(Records from a collection)
"""
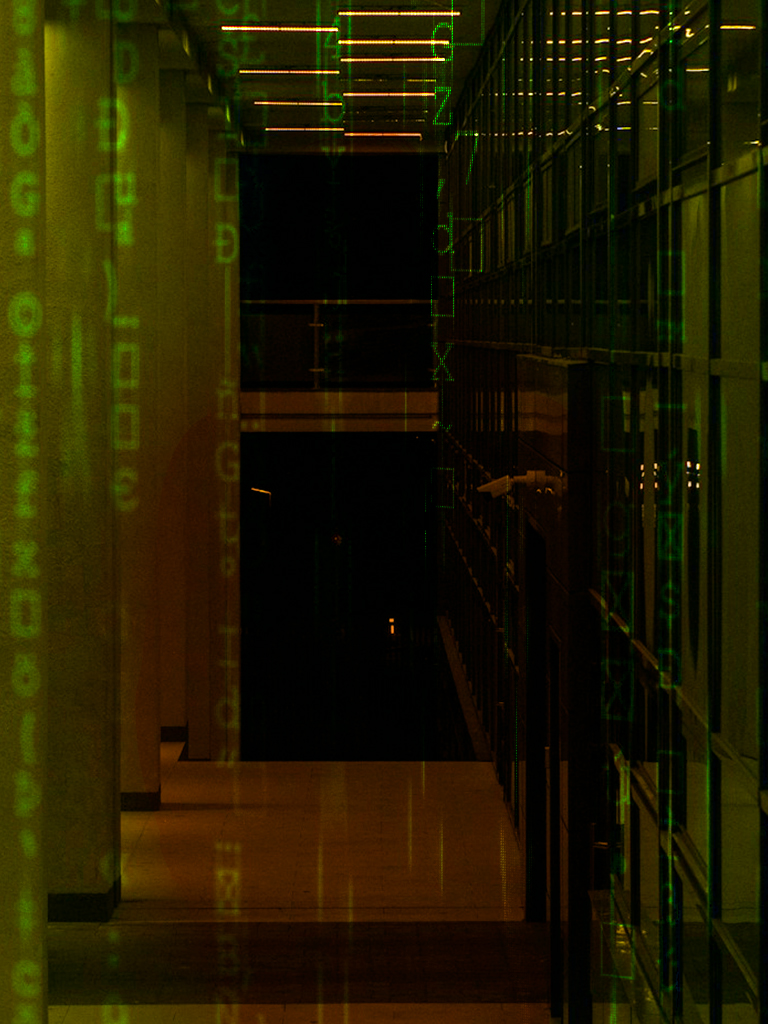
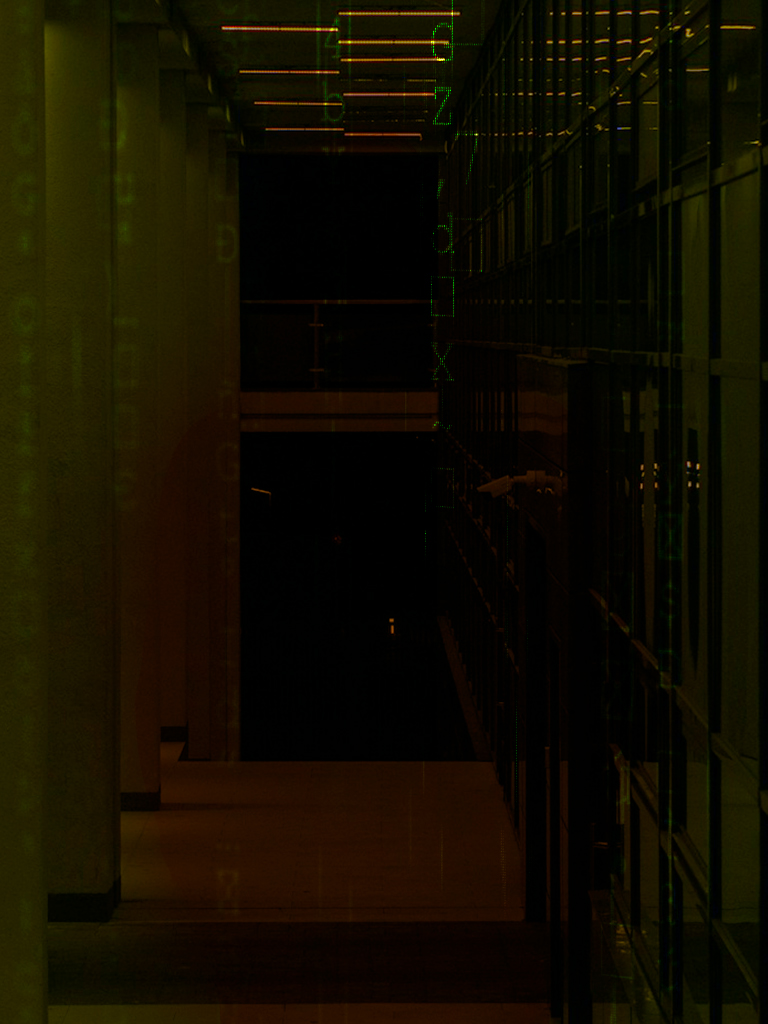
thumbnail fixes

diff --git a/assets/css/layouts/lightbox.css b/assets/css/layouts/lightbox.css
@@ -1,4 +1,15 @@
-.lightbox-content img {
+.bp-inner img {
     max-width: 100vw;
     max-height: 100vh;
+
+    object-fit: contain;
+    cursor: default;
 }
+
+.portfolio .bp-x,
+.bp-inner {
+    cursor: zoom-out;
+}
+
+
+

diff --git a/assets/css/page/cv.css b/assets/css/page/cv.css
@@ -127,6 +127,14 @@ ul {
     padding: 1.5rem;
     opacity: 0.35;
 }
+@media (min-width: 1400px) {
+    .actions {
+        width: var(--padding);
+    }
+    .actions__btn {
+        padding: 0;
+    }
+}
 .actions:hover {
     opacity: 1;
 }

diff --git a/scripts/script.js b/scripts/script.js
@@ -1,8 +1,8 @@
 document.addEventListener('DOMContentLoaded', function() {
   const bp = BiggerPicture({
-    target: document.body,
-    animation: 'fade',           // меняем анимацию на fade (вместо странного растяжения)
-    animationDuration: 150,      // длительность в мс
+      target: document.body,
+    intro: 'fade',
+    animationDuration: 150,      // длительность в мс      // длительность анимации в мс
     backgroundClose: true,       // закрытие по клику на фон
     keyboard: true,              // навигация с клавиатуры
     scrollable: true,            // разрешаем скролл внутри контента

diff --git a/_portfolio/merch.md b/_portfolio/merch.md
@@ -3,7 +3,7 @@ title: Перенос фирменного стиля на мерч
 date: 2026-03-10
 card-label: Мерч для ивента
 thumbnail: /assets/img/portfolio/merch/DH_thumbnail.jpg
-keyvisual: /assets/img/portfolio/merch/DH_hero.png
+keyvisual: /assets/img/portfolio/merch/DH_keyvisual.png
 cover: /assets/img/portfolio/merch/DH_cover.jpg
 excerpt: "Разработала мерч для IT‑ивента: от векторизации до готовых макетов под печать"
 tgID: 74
"""
Your objective: The pictures stay out of the copy. Set down the entries above precisely.

Result:
thumbnail fixes

diff --git a/assets/css/layouts/lightbox.css b/assets/css/layouts/lightbox.css
@@ -1,4 +1,15 @@
-.lightbox-content img {
+.bp-inner img {
     max-width: 100vw;
     max-height: 100vh;
+
+    object-fit: contain;
+    cursor: default;
 }
+
+.portfolio .bp-x,
+.bp-inner {
+    cursor: zoom-out;
+}
+
+
+

diff --git a/assets/css/page/cv.css b/assets/css/page/cv.css
@@ -127,6 +127,14 @@ ul {
     padding: 1.5rem;
     opacity: 0.35;
 }
+@media (min-width: 1400px) {
+    .actions {
+        width: var(--padding);
+    }
+    .actions__btn {
+        padding: 0;
+    }
+}
 .actions:hover {
     opacity: 1;
 }

diff --git a/scripts/script.js b/scripts/script.js
@@ -1,8 +1,8 @@
 document.addEventListener('DOMContentLoaded', function() {
   const bp = BiggerPicture({
-    target: document.body,
-    animation: 'fade',           // меняем анимацию на fade (вместо странного растяжения)
-    animationDuration: 150,      // длительность в мс
+      target: document.body,
+    intro: 'fade',
+    animationDuration: 150,      // длительность в мс      // длительность анимации в мс
     backgroundClose: true,       // закрытие по клику на фон
     keyboard: true,              // навигация с клавиатуры
     scrollable: true,            // разрешаем скролл внутри контента

diff --git a/_portfolio/merch.md b/_portfolio/merch.md
@@ -3,7 +3,7 @@ title: Перенос фирменного стиля на мерч
 date: 2026-03-10
 card-label: Мерч для ивента
 thumbnail: /assets/img/portfolio/merch/DH_thumbnail.jpg
-keyvisual: /assets/img/portfolio/merch/DH_hero.png
+keyvisual: /assets/img/portfolio/merch/DH_keyvisual.png
 cover: /assets/img/portfolio/merch/DH_cover.jpg
 excerpt: "Разработала мерч для IT‑ивента: от векторизации до готовых макетов под печать"
 tgID: 74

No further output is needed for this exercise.